How to negotiate before medical bills pile up
By Allie Johnson
April 14, 2015
Did an unexpected illness, surgery or trip to the emergency room leave you with a stack of doctor bills you can't pay?
Don't worry: You might be able to work out a deal to cut the amount you owe.
“Medical debt is negotiable,” says Sandee Ferman, author of “How to Settle Debts Yourself.”
And if you contact your health care provider quickly, you can prevent your debt from being sent to a collection agency, which can harm your credit, says Thomas Nitzsche, financial educator for ClearPoint Credit Counseling Solutions, a national nonprofit credit counseling agency.
Although the newest FICO credit scoring model, FICO 9, puts less weight on medical collections, a medical collection stays on your credit report for seven years and can affect your ability to get a loan, rent an apartment or get a job, he says.
“A lot of people put their head in the ground and ignore medical bills,” Nitzsche says. “But you want to catch them before they go to collections.”
Here are eight steps to take if you're overwhelmed by medical debt:
1. Check your bills. When medical bills pile up, it's important to get organized, says Maureen Lamb, CEO and founder of Medical Bill Support, a company that provides medical bill advocacy to patients. Make sure you have itemized bills, meaning the individual charge for each procedure, test and drug is listed, she says. Then, check for errors such as double billing, Lamb recommends. If you need clarification, or you think you've spotted a mistake, call the hospital billing department or doctor's office, she says.
2. Review your insurance documents. If you have health insurance, go over your explanation of benefits (EOB) form, which shows what the provider charged, how much the insurer is paying and what you owe, Lamb says. Make sure everything looks correct — for example, that the amount you owe, listed on the EOB as “patient responsibility,” matches your bill from the health care provider. If there's anything you don't understand, call your insurance company, she says. “Question anything that doesn't look right,” she says.
3. Look at your budget. Before you negotiate, figure out how much you can afford to pay toward your debt, Ferman says. A monthly payment plan is the most common type of arrangement, and you want to make sure you'll be able to pay as agreed, she says.
“A lot of people put their head in the ground and ignore medical bills. But you want to catch them before they go to collections.”
–Thomas Nitzsche, ClearPoint
4. Contact the medical provider. As soon as you've reviewed your explanation of benefits, pick up the phone, Lamb says. Call the hospital billing office or, if the bill is from an individual provider such as a family doctor, the office administrator. Explain that you're experiencing financial hardship and ask what options you have: Will the provider cut the total amount you owe or set up a payment plan? (If you dread calling, you can write a letter, Ferman says.) Some hospitals have financial aid programs, and you might qualify even if you think you make too much, Nitzsche says. In fact, he once applied for financial aid for a $4,000 hospital bill due to underemployment, he says. The hospital cut 60 percent off his bill and gave him two years to pay it off.

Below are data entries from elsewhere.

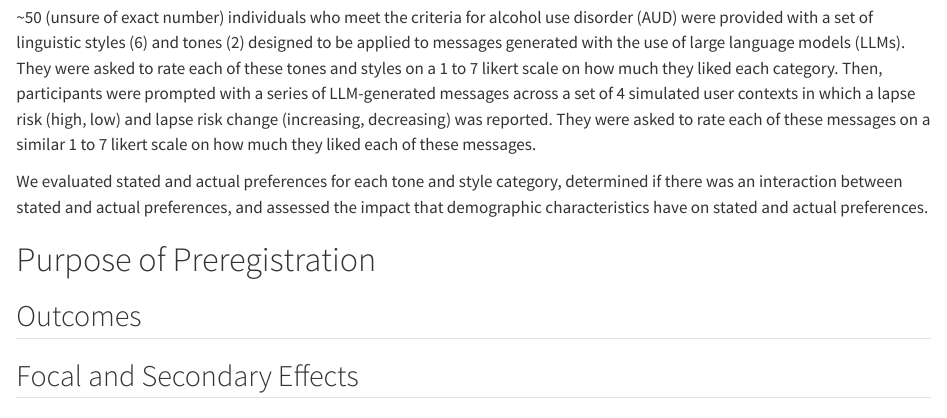
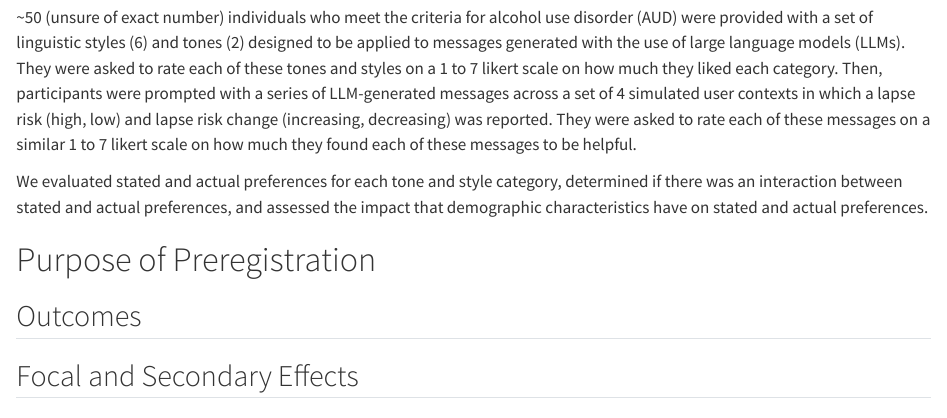
Before and after one commit to jjcurtin/study_llmpanel, a Quarto document (preregistration/preregistration.qmd): the page in a window 1100 px wide, from 1840 px down. Rendered offline with R 4.5, knitr and Pandoc in place of Quarto, with nearby package versions; long lines of code are wrapped.

Commit message:
update wording of message rating

```diff
--- a/preregistration/preregistration.qmd
+++ b/preregistration/preregistration.qmd
@@ -45,7 +45,7 @@ Specifically, this project pursues the following aims:
 
 ## Data
 
-~50 (unsure of exact number) individuals who meet the criteria for alcohol use disorder (AUD) were provided with a set of linguistic styles (6) and tones (2) designed to be applied to messages generated with the use of large language models (LLMs). They were asked to rate each of these tones and styles on a 1 to 7 likert scale on how much they liked each category. Then, participants were prompted with a series of LLM-generated messages across a set of 4 simulated user contexts in which a lapse risk (high, low) and lapse risk change (increasing, decreasing) was reported. They were asked to rate each of these messages on a similar 1 to 7 likert scale on how much they liked each of these messages.
+~50 (unsure of exact number) individuals who meet the criteria for alcohol use disorder (AUD) were provided with a set of linguistic styles (6) and tones (2) designed to be applied to messages generated with the use of large language models (LLMs). They were asked to rate each of these tones and styles on a 1 to 7 likert scale on how much they liked each category. Then, participants were prompted with a series of LLM-generated messages across a set of 4 simulated user contexts in which a lapse risk (high, low) and lapse risk change (increasing, decreasing) was reported. They were asked to rate each of these messages on a similar 1 to 7 likert scale on how much they found each of these messages to be helpful.
 
 We evaluated stated and actual preferences for each tone and style category, determined if there was an interaction between stated and actual preferences, and assessed the impact that demographic characteristics have on stated and actual preferences.
 
```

5. Negotiate. Not every provider has a financial aid program, however. And if you propose a settlement, it's likely your first offer will get declined, Ferman says. “There's going to be a back and forth,” she says, adding that you should make your case by providing proof of your financial hardship, such as paystubs or federal disability paperwork. And Lamb says you should check Healthcare Bluebook to see if the prices you were charged are reasonable. If you're not getting anywhere, don't be afraid to go up the chain to a supervisor or even the vice president of patient accounts, Lamb says.
6. Seek help if necessary. If you're having trouble working with the provider directly, you have options. A nonprofit credit counseling agency can arrange a debt management plan, Nitzsche says. A plan doesn't work quite as well for medical debt as it does for credit card debt because card companies have set concessions for consumers who go through credit counseling, he says. “But, the basic premise is the same,” he says. Or you can contact a medical billing advocate, Lamb says. The Alliance of Professional Health Advocates offers a search tool.
7. Find out if you'll owe taxes. If you settle your debt for a lower amount than the total owed, you might owe income taxes on the amount that was forgiven, Nitzsche says. He recommends that you check with your tax adviser about the tax implications of settling a medical debt so you don't get surprised at tax time.
8. Get it in writing. As soon as you make an agreement with the medical provider, get it in black and white, Ferman says. File the letter with records of your payments, she says. “You always want to document everything,” she says.
Settling medical debt can be a win for both the consumer and the health care provider, Ferman says. For example, she helped one man negotiate a $25,000 medical bill down to $5,000 when he couldn't pay due to a drop in income. “The hospital got some money, and he got the debt off his back,” she says. “Everybody was happy.”
Check out our May 12, 2015, G+ Hangout on medical debt, when Editor at Large Erica Sandberg hosts credit expert Beverly Harzog.